Qantas completes 19-hour test flight from New York to Sydney

Qantas has completed a commercial non-stop research flight from New York to Sydney, resembling the world’s longest ever flight at 19 hours and 16 minutes.

Australia’s national airline carried 49 passengers on a Boeing 787-9 Dreamliner, conducting several tests to assess the effects of ultra long-haul trips on crew fatigue and jet lag for travellers.

The tests included monitoring pilots’ brain waves, melatonin levels, and alertness. Exercise classes for passengers in economy and business class were also offered during the 16,200 km journey.

Professor Marie Carroll from the University of Sydney was among the passengers on Qantas flight QF7879, and said she felt ‘amazingly good’ after landing and expected ‘minimal jet lag’.

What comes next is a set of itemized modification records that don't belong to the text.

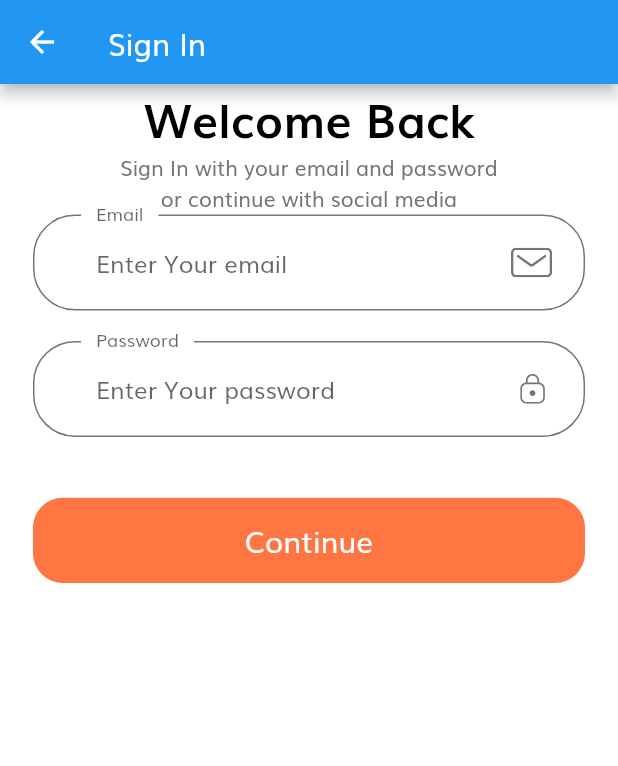
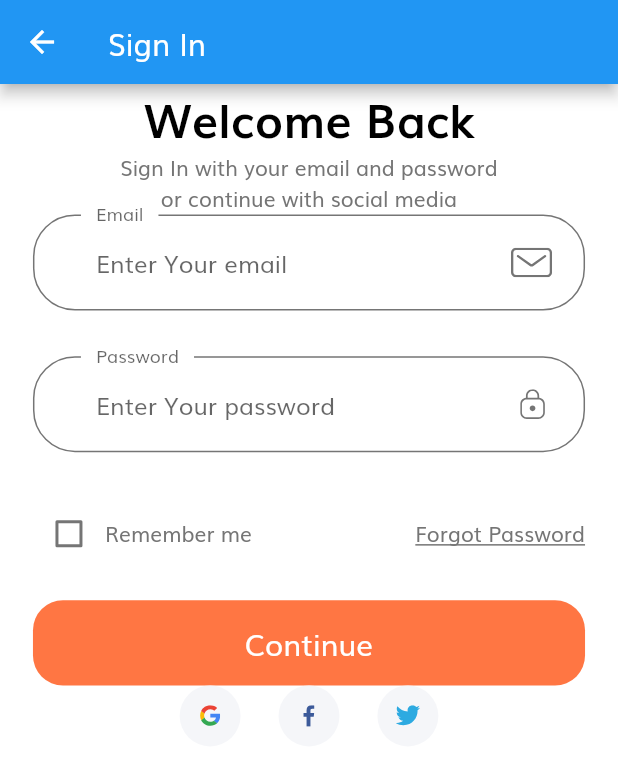
Before and after one commit to sasukeamjed/shop_app, a Flutter app: the screen it shows after launch, after a tap on "Continue", on a phone screen of 412 x 824 dp. Shown: the top 766 px of the screen. Run offline on Flutter 3.47's test engine with Material 2 defaults, Android fonts, the phone set to English and light mode, and no system bars; our stand-ins replace flutter_svg.

Commit message:
svg plugin assetbundle not found error

```diff
--- /dev/null
+++ b/lib/components/social_card.dart
@@ -0,0 +1,30 @@
+import 'package:flutter/material.dart';
+import 'package:flutter_svg/flutter_svg.dart';
+import 'package:shop_app/size_config.dart';
+
+class SocialCard extends StatelessWidget {
+
+
+  final String icon;
+  final VoidCallback press;
+
+  const SocialCard({Key? key, required this.icon, required this.press}) : super(key: key);
+
+  @override
+  Widget build(BuildContext context) {
+    return GestureDetector(
+      onTap: press,
+      child: Container(
+        margin: EdgeInsets.symmetric(horizontal: getProportionateScreenWidth(10)),
+        padding: EdgeInsets.all(getProportionateScreenWidth(12)),
+        height: getProportionateScreenHeight(40),
+        width: getProportionateScreenWidth(40),
+        decoration: BoxDecoration(
+          color: Color(0xFFF5F6F9),
+          shape: BoxShape.circle,
+        ),
+        child: SvgPicture.asset(icon),
+      ),
+    );
+  }
+}
--- a/lib/screens/sign_in/components/body.dart
+++ b/lib/screens/sign_in/components/body.dart
@@ -1,9 +1,6 @@
 import 'package:flutter/material.dart';
-import 'package:flutter_svg/flutter_svg.dart';
-import 'package:shop_app/components/default_button.dart';
-import 'package:shop_app/components/custom_surffix_icon.dart';
-import 'package:shop_app/components/form_error.dart';
-import 'package:shop_app/constants.dart';
+import 'package:shop_app/components/social_card.dart';
+import 'package:shop_app/screens/sign_in/components/sign_form.dart';
 import 'package:shop_app/size_config.dart';
 
 class Body extends StatelessWidget {
@@ -15,7 +12,8 @@ class Body extends StatelessWidget {
       child: SizedBox(
         width: double.infinity,
         child: Padding(
-          padding: EdgeInsets.symmetric(horizontal: getProportionateScreenWidth(20)),
+          padding:
+              EdgeInsets.symmetric(horizontal: getProportionateScreenWidth(20)),
           child: Column(
             children: [
               Text(
@@ -25,8 +23,19 @@ class Body extends StatelessWidget {
                     fontSize: getProportionateScreenWidth(28),
                     fontWeight: FontWeight.bold),
               ),
-              Text("Sign In with your email and password \nor continue with social media", textAlign: TextAlign.center,),
+              Text(
+                "Sign In with your email and password \nor continue with social media",
+                textAlign: TextAlign.center,
+              ),
               SignForm(),
+              Row(
+                mainAxisAlignment: MainAxisAlignment.center,
+                children: [
+                  SocialCard(icon: "assets/icons/google-icon.svg", press: (){}),
+                  SocialCard(icon: "assets/icons/facebook-2.svg", press: (){}),
+                  SocialCard(icon: "assets/icons/twitter.svg", press: (){}),
+                ],
+              ),
             ],
           ),
         ),
@@ -34,122 +43,3 @@ class Body extends StatelessWidget {
     );
   }
 }
-
-class SignForm extends StatefulWidget {
-  const SignForm({Key? key}) : super(key: key);
-
-  @override
-  _SignFormState createState() => _SignFormState();
-}
-
-class _SignFormState extends State<SignForm> {
-  final _formKey = GlobalKey<FormState>();
-  late String email;
-  late String password;
-  final List<String> errors = [];
-  @override
-  Widget build(BuildContext context) {
-    return Form(
-      key: _formKey,
-      child: Column(
-        children: [
-          buildEmailFormField(),
-          SizedBox(
-            height: getProportionateScreenHeight(20),
-          ),
-          buildPasswordFormField(),
-          SizedBox(
-            height: getProportionateScreenHeight(20),
-          ),
-          FormError(errors: errors),
-          SizedBox(
-            height: getProportionateScreenHeight(20),
-          ),
-          DefaultButton(text: "Continue", pressed: (){
-            if(_formKey.currentState!.validate()){
-              _formKey.currentState!.save();
-            }
-          }),
-        ],
-      ),
-    );
-  }
-
-  TextFormField buildEmailFormField(){
-    return TextFormField(
-      keyboardType: TextInputType.emailAddress,
-      onSaved: (newValue){
-        email = newValue!;
-      },
-      onChanged: (value){
-        if(value!.isNotEmpty && errors.contains(kEmailNullError)){
-          setState(() {
-            errors.remove(kEmailNullError);
-          });
-        }else if(emailValidatorRegExp.hasMatch(value) && errors.contains(kInvalidEmailError)){
-          setState(() {
-            errors.remove(kInvalidEmailError);
-          });
-        }
-        return null;
-      },
-      validator: (value){
-        if(value!.isEmpty && !errors.contains(kEmailNullError)){
-          setState(() {
-            errors.add(kEmailNullError);
-          });
-        }else if(!emailValidatorRegExp.hasMatch(value) && !errors.contains(kInvalidEmailError)){
-          setState(() {
-            errors.add(kInvalidEmailError);
-          });
-        }
-        return null;
-      },
-      decoration: InputDecoration(
-        labelText: "Email",
-        hintText: "Enter Your email",
-        floatingLabelBehavior: FloatingLabelBehavior.always,
-        suffixIcon: CustomSurffixIcon(svgIcon: "assets/icons/Mail.svg",),
-      ),
-    );
-  }
-
-  TextFormField buildPasswordFormField(){
-    return TextFormField(
-      obscureText: true,
-      onSaved: (newValue){
-        password = newValue!;
-      },
-      onChanged: (value){
-        if(value!.isNotEmpty && errors.contains(kPassNullError)){
-          setState(() {
-            errors.remove(kPassNullError);
-          });
-        }else if(value.length >= 8 && errors.contains(kShortPassError)){
-          setState(() {
-            errors.remove(kShortPassError);
-          });
-        }
-        return null;
-      },
-      validator: (value){
-        if(value!.isEmpty && !errors.contains(kPassNullError)){
-          setState(() {
-            errors.add(kPassNullError);
-          });
-        }else if(value.length < 8 && !errors.contains(kShortPassError)){
-          setState(() {
-            errors.add(kShortPassError);
-          });
-        }
-        return null;
-      },
-      decoration: InputDecoration(
-        labelText: "Password",
-        hintText: "Enter Your password",
-        floatingLabelBehavior: FloatingLabelBehavior.always,
-        suffixIcon: CustomSurffixIcon(svgIcon: "assets/icons/Lock.svg",),
-      ),
-    );
-  }
-}
--- /dev/null
+++ b/lib/screens/sign_in/components/sign_form.dart
@@ -0,0 +1,154 @@
+import 'package:flutter/material.dart';
+import 'package:shop_app/components/custom_surffix_icon.dart';
+import 'package:shop_app/components/default_button.dart';
+import 'package:shop_app/components/form_error.dart';
+import 'package:shop_app/constants.dart';
+import 'package:shop_app/size_config.dart';
+
+class SignForm extends StatefulWidget {
+  const SignForm({Key? key}) : super(key: key);
+
+  @override
+  _SignFormState createState() => _SignFormState();
+}
+
+class _SignFormState extends State<SignForm> {
+  final _formKey = GlobalKey<FormState>();
+  late String email;
+  late String password;
+  final List<String> errors = [];
+  bool remember = false;
+
+  @override
+  Widget build(BuildContext context) {
+    return Form(
+      key: _formKey,
+      child: Column(
+        children: [
+          buildEmailFormField(),
+          SizedBox(
+            height: getProportionateScreenHeight(30),
+          ),
+          buildPasswordFormField(),
+          SizedBox(
+            height: getProportionateScreenHeight(30),
+          ),
+          Row(
+            children: [
+              Checkbox(
+                value: remember,
+                activeColor: kPrimaryColor,
+                onChanged: (value) {
+                  setState(() {
+                    remember = false;
+                  });
+                },
+              ),
+              Text("Remember me"),
+              Spacer(),
+              Text(
+                "Forgot Password",
+                style: TextStyle(decoration: TextDecoration.underline),
+              ),
+            ],
+          ),
+          FormError(errors: errors),
+          SizedBox(
+            height: getProportionateScreenHeight(20),
+          ),
+          DefaultButton(
+              text: "Continue",
+              pressed: () {
+                if (_formKey.currentState!.validate()) {
+                  _formKey.currentState!.save();
+                }
+              }),
+        ],
+      ),
+    );
+  }
+
+  TextFormField buildEmailFormField() {
+    return TextFormField(
+      keyboardType: TextInputType.emailAddress,
+      onSaved: (newValue) {
+        email = newValue!;
+      },
+      onChanged: (value) {
+        if (value.isNotEmpty && errors.contains(kEmailNullError)) {
+          setState(() {
+            errors.remove(kEmailNullError);
+          });
+        } else if (emailValidatorRegExp.hasMatch(value) &&
+            errors.contains(kInvalidEmailError)) {
+          setState(() {
+            errors.remove(kInvalidEmailError);
+          });
+        }
+        return null;
+      },
+      validator: (value) {
+        if (value!.isEmpty && !errors.contains(kEmailNullError)) {
+          setState(() {
+            errors.add(kEmailNullError);
+          });
+        } else if (!emailValidatorRegExp.hasMatch(value) &&
+            !errors.contains(kInvalidEmailError)) {
+          setState(() {
+            errors.add(kInvalidEmailError);
+          });
+        }
+        return null;
+      },
+      decoration: InputDecoration(
+        labelText: "Email",
+        hintText: "Enter Your email",
+        floatingLabelBehavior: FloatingLabelBehavior.always,
+        suffixIcon: CustomSurffixIcon(
+          svgIcon: "assets/icons/Mail.svg",
+        ),
+      ),
+    );
+  }
+
+  TextFormField buildPasswordFormField() {
+    return TextFormField(
+      obscureText: true,
+      onSaved: (newValue) {
+        password = newValue!;
+      },
+      onChanged: (value) {
+        if (value.isNotEmpty && errors.contains(kPassNullError)) {
+          setState(() {
+            errors.remove(kPassNullError);
+          });
+        } else if (value.length >= 8 && errors.contains(kShortPassError)) {
+          setState(() {
+            errors.remove(kShortPassError);
+          });
+        }
+        return null;
+      },
+      validator: (value) {
+        if (value!.isEmpty && !errors.contains(kPassNullError)) {
+          setState(() {
+            errors.add(kPassNullError);
+          });
+        } else if (value.length < 8 && !errors.contains(kShortPassError)) {
+          setState(() {
+            errors.add(kShortPassError);
+          });
+        }
+        return null;
+      },
+      decoration: InputDecoration(
+        labelText: "Password",
+        hintText: "Enter Your password",
+        floatingLabelBehavior: FloatingLabelBehavior.always,
+        suffixIcon: CustomSurffixIcon(
+          svgIcon: "assets/icons/Lock.svg",
+        ),
+      ),
+    );
+  }
+}
--- a/pubspec.yaml
+++ b/pubspec.yaml
@@ -28,8 +28,8 @@ dependencies:
   # The following adds the Cupertino Icons font to your application.
   # Use with the CupertinoIcons class for iOS style icons.
   cupertino_icons: ^1.0.2
-  flutter_svg: ^0.18.0
-  provider: ^4.3.1
+#  flutter_svg: ^0.23.0+1
+  provider: ^6.0.1
 
 dev_dependencies:
   flutter_test:
```
Also changed, not shown: pubspec.lock.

“I expect that the passengers will have a normal day today and a normal night’s sleep tonight,” she added. “It’s all an experiment to see if airlines can adjust their schedule of food, beverages, exercise and lighting to be in sync with the destination time.”

Meanwhile, Qantas chief executive Alan Joyce hailed the voyage as ‘a really historic moment’ for aviation.

The flight was part of a programme Qantas calls ‘Project Sunrise’, which includes a series of test flights as it looks to establish direct commercial services on marathon routes from the United States and United Kingdom to Australia.

Two more research flights are planned – London to Sydney in November, and New York to Sydney in December.